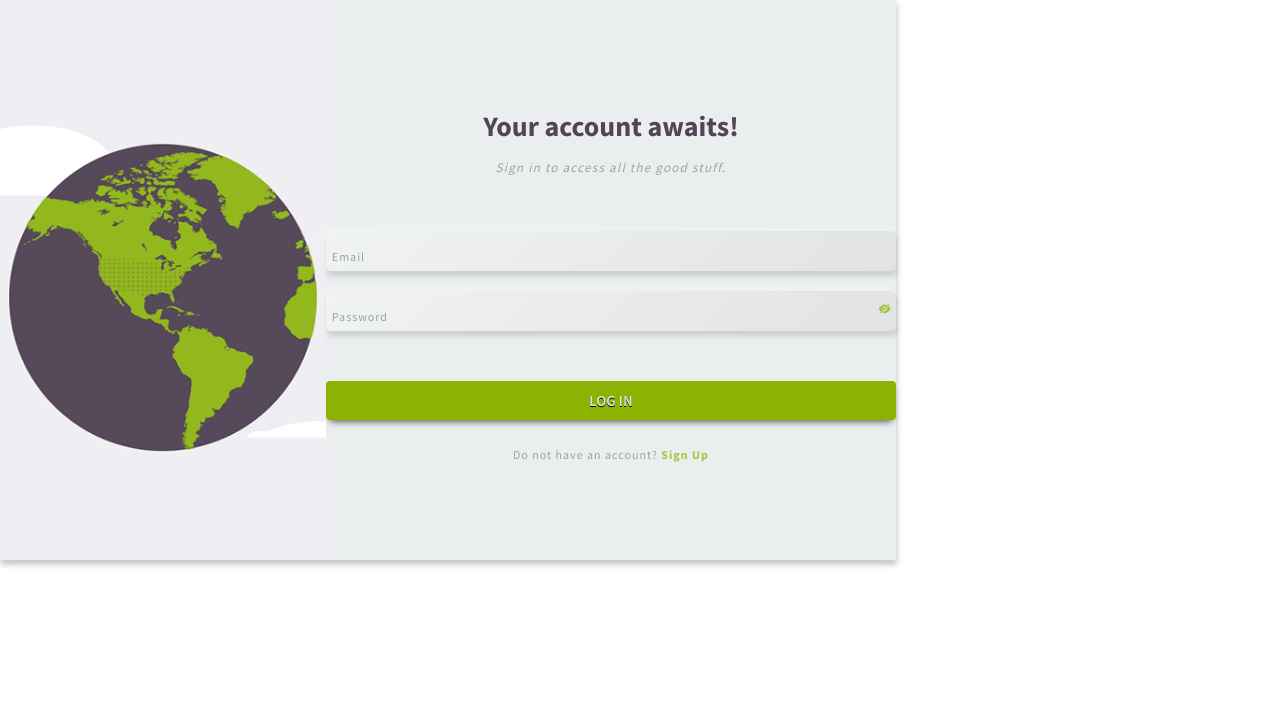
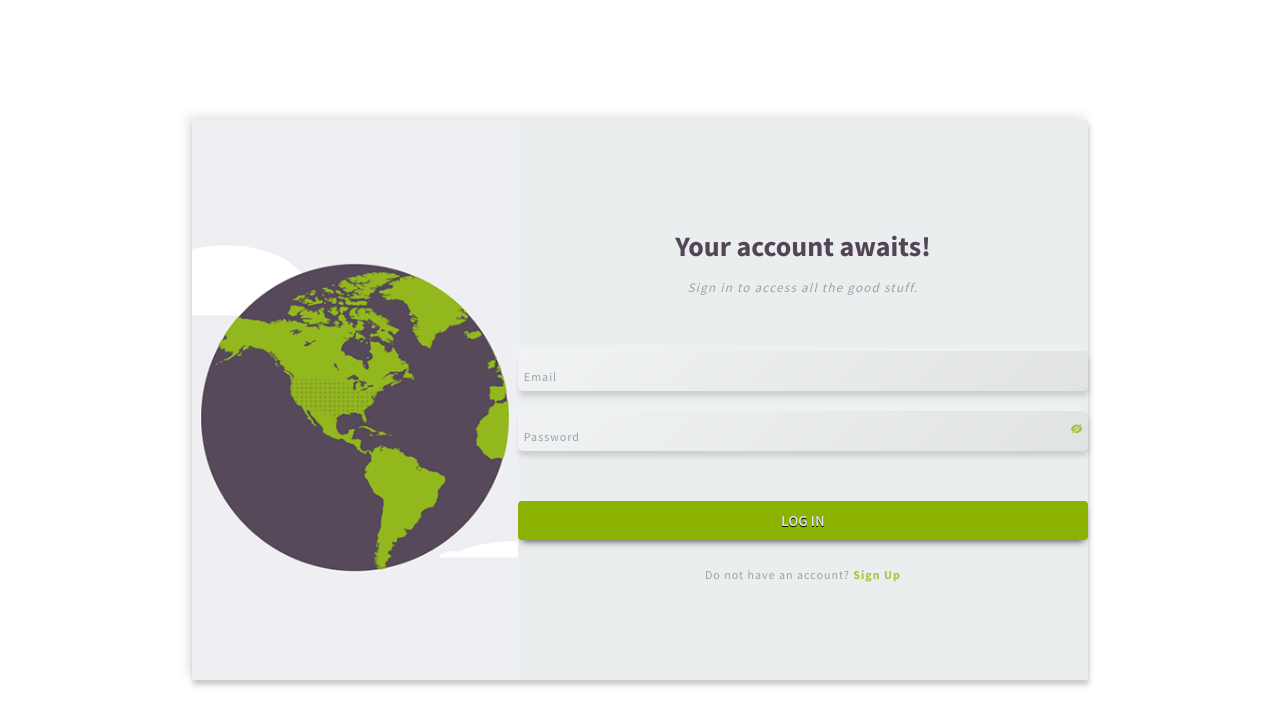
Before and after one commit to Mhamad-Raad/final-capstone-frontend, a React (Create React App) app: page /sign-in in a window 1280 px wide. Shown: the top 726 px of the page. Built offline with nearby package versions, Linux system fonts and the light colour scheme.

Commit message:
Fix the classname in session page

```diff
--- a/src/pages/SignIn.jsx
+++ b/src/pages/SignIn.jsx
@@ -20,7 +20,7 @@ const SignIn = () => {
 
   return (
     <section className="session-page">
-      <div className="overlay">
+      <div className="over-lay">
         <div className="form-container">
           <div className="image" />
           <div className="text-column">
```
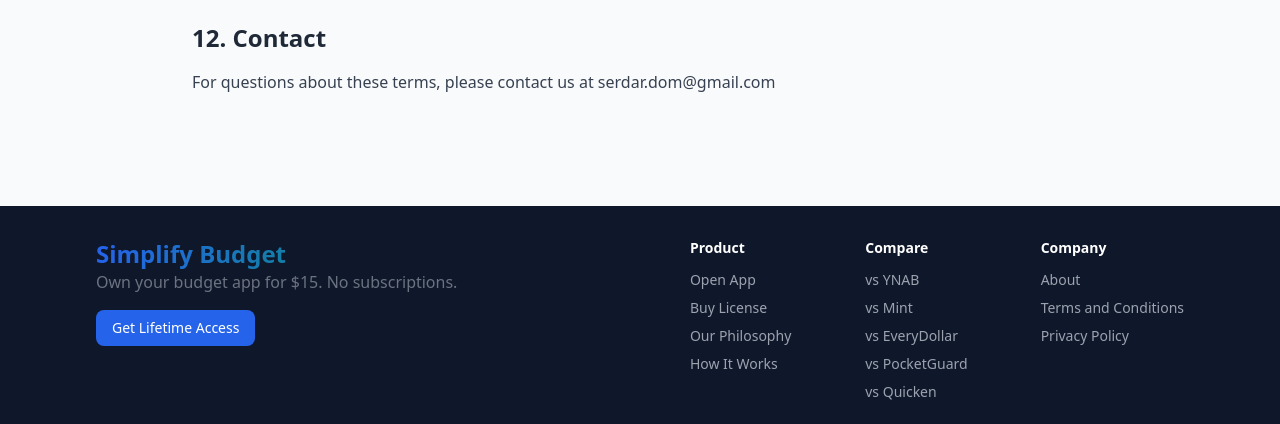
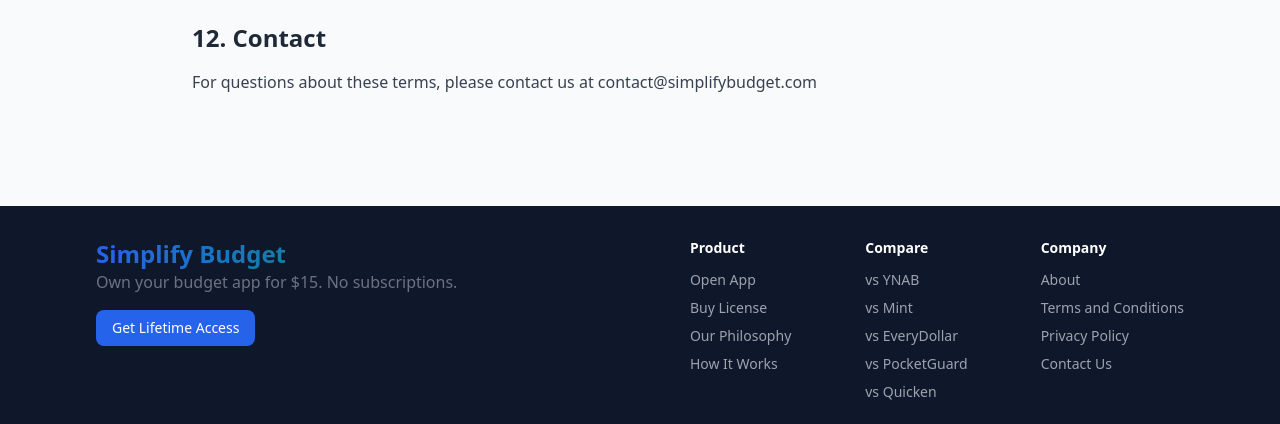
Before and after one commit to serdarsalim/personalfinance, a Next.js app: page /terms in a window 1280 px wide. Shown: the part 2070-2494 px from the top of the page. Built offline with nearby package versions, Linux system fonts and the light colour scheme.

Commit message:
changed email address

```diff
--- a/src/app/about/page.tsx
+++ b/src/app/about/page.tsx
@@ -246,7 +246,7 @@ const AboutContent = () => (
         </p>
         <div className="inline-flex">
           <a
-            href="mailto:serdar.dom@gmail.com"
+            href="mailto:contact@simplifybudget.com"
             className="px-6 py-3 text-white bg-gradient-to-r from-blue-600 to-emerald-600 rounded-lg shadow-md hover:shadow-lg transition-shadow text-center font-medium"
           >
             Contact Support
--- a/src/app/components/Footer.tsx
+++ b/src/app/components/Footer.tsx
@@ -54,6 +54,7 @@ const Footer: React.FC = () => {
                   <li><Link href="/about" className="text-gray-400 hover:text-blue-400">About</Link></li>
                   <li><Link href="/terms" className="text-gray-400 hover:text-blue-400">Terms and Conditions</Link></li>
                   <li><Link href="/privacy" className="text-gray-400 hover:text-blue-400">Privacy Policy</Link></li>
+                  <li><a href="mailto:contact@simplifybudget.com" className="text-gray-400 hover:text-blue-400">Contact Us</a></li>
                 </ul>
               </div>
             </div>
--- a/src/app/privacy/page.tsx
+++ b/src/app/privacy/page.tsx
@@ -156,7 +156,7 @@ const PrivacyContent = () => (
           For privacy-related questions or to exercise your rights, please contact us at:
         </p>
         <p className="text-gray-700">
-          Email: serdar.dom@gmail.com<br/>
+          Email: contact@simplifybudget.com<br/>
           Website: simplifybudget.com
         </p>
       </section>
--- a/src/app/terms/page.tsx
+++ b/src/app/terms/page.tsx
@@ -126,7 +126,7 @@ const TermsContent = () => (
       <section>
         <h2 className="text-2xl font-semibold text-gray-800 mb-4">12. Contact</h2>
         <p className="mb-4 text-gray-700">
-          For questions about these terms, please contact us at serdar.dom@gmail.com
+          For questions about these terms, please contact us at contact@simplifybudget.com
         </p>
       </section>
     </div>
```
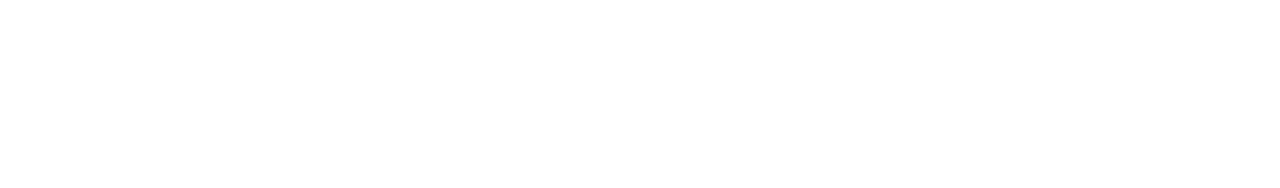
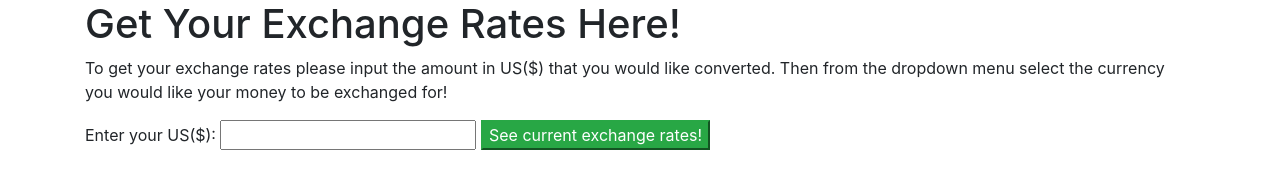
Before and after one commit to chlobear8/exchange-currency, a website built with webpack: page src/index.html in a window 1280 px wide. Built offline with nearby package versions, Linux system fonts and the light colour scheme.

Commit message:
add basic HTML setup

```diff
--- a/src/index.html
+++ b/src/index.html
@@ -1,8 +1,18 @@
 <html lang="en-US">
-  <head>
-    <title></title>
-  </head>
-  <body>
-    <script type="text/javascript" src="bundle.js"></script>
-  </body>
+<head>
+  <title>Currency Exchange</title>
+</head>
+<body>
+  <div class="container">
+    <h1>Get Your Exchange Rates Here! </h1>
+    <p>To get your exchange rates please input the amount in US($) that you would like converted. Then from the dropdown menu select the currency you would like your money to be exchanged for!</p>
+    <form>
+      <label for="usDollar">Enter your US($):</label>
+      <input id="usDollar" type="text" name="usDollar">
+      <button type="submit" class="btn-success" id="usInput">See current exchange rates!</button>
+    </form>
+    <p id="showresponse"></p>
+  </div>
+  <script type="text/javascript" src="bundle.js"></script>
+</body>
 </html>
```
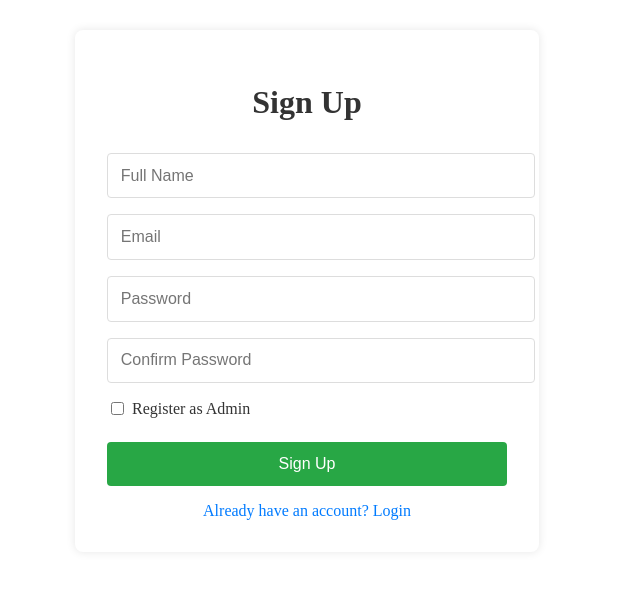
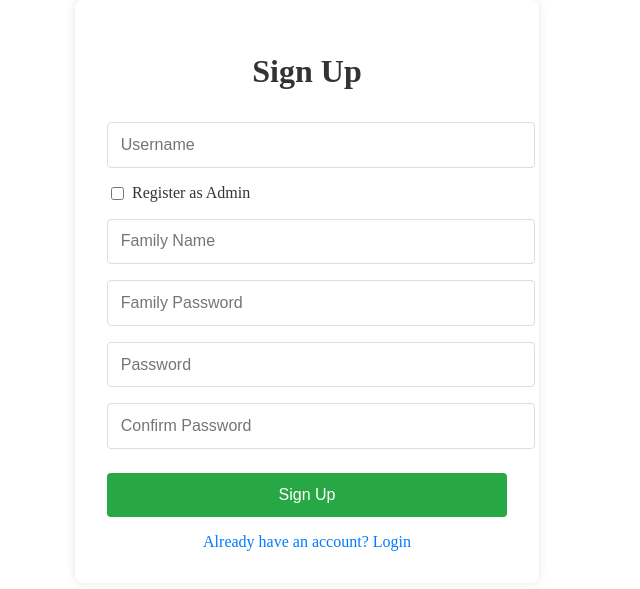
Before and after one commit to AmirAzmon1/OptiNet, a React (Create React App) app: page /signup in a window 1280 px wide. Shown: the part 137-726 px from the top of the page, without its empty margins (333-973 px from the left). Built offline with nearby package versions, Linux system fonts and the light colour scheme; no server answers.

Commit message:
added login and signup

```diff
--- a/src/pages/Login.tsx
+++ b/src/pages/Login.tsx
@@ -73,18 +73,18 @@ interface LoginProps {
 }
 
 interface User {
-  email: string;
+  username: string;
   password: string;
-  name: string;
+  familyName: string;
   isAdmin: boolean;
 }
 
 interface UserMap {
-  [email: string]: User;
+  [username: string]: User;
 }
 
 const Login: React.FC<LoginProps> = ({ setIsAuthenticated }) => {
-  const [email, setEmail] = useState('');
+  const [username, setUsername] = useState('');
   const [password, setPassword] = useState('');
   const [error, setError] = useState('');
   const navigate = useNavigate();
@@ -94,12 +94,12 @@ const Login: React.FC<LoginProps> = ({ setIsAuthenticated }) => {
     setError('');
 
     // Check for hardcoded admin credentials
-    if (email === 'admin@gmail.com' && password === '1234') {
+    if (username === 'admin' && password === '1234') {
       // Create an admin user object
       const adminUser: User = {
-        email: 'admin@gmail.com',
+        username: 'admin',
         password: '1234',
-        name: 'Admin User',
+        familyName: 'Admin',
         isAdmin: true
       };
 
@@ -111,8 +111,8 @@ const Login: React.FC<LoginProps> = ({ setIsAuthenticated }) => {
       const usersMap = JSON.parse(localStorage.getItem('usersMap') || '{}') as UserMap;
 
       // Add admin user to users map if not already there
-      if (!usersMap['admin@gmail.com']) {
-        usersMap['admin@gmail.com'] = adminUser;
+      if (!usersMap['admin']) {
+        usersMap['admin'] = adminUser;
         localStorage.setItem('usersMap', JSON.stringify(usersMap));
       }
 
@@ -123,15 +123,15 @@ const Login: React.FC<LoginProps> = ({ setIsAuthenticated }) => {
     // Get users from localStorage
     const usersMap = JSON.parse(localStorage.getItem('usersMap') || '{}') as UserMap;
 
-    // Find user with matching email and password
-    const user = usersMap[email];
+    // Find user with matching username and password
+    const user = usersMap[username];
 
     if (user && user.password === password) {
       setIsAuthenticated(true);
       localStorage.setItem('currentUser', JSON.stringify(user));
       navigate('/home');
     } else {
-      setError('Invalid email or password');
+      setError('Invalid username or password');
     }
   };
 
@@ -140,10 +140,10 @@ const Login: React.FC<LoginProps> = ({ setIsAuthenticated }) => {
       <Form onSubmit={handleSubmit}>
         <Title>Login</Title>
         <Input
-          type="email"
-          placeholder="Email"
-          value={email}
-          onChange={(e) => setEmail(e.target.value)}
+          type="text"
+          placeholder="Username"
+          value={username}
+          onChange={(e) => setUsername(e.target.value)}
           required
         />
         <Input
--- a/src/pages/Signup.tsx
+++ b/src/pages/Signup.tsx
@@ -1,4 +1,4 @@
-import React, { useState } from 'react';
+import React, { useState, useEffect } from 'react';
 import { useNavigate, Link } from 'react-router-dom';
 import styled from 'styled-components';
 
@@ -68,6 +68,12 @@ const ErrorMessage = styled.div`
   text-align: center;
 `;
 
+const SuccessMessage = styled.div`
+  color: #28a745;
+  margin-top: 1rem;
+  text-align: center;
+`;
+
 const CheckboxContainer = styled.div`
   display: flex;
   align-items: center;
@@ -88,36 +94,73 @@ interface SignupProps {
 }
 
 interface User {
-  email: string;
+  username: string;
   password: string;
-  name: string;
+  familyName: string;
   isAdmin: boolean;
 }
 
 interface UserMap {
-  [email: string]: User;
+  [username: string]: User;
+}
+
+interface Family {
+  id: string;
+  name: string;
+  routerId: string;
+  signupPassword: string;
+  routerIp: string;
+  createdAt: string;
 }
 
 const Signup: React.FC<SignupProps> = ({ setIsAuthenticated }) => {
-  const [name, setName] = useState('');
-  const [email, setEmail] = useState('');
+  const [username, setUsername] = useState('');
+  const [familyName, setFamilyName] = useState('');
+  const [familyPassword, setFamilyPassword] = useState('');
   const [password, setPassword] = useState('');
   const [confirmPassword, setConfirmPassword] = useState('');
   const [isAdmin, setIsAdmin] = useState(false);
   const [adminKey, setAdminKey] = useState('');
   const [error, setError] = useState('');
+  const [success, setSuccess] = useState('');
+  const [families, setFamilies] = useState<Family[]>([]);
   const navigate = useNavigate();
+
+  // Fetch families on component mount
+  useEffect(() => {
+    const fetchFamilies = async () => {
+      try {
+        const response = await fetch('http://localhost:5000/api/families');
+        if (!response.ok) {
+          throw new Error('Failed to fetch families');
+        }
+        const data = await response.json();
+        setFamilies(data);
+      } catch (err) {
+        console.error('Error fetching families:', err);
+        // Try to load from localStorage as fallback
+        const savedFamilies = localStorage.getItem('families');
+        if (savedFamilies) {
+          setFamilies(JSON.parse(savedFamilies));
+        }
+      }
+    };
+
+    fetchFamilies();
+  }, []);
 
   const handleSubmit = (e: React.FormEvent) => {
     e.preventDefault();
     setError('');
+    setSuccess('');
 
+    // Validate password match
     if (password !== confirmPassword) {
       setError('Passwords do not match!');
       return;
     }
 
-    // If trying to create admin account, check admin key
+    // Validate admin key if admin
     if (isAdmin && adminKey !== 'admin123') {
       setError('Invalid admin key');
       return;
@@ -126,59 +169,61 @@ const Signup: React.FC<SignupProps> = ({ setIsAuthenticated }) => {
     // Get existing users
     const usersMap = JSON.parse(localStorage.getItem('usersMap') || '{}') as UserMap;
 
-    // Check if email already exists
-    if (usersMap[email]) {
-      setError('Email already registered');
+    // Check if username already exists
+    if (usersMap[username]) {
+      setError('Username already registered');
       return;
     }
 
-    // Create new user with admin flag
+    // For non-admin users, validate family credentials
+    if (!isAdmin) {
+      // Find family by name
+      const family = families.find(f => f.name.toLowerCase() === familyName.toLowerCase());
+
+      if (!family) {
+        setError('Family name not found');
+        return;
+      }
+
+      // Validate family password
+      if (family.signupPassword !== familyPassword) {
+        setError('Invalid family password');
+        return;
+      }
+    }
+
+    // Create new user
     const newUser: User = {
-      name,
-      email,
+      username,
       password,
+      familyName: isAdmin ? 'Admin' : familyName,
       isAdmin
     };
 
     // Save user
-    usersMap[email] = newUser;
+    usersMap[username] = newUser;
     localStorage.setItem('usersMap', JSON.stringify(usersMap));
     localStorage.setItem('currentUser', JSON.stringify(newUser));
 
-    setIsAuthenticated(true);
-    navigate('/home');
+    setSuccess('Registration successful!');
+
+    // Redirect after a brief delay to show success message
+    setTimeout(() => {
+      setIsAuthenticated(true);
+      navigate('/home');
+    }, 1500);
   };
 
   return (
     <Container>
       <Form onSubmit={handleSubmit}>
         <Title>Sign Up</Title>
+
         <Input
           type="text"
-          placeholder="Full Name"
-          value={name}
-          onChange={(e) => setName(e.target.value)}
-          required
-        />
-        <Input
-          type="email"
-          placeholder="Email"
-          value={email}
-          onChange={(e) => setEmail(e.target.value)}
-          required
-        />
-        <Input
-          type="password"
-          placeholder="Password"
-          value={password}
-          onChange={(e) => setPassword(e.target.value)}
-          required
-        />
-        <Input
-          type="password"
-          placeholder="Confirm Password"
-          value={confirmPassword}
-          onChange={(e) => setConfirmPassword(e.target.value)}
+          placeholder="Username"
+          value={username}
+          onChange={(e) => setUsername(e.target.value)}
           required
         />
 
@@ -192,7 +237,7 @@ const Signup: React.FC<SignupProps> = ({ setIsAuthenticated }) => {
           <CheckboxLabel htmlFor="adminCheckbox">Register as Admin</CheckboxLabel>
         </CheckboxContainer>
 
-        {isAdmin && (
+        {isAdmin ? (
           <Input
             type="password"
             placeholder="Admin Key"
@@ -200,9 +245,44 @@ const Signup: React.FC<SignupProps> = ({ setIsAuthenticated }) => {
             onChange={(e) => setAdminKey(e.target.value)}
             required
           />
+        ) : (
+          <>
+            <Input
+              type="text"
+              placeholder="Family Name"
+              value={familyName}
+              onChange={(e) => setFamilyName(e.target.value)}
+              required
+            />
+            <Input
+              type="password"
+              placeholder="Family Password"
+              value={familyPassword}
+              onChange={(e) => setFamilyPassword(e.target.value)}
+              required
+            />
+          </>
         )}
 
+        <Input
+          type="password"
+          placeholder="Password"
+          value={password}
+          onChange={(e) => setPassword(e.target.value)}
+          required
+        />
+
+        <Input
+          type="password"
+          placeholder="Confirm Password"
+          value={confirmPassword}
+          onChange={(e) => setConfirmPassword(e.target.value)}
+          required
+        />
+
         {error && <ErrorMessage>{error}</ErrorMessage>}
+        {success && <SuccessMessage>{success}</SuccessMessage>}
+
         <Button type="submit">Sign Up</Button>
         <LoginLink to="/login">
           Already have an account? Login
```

About this exercise: Every line in the data above that includes the word "pages" should be copied.

Task result:
--- a/src/pages/SignIn.jsx
+++ b/src/pages/SignIn.jsx
--- a/src/pages/Login.tsx
+++ b/src/pages/Login.tsx
--- a/src/pages/Signup.tsx
+++ b/src/pages/Signup.tsx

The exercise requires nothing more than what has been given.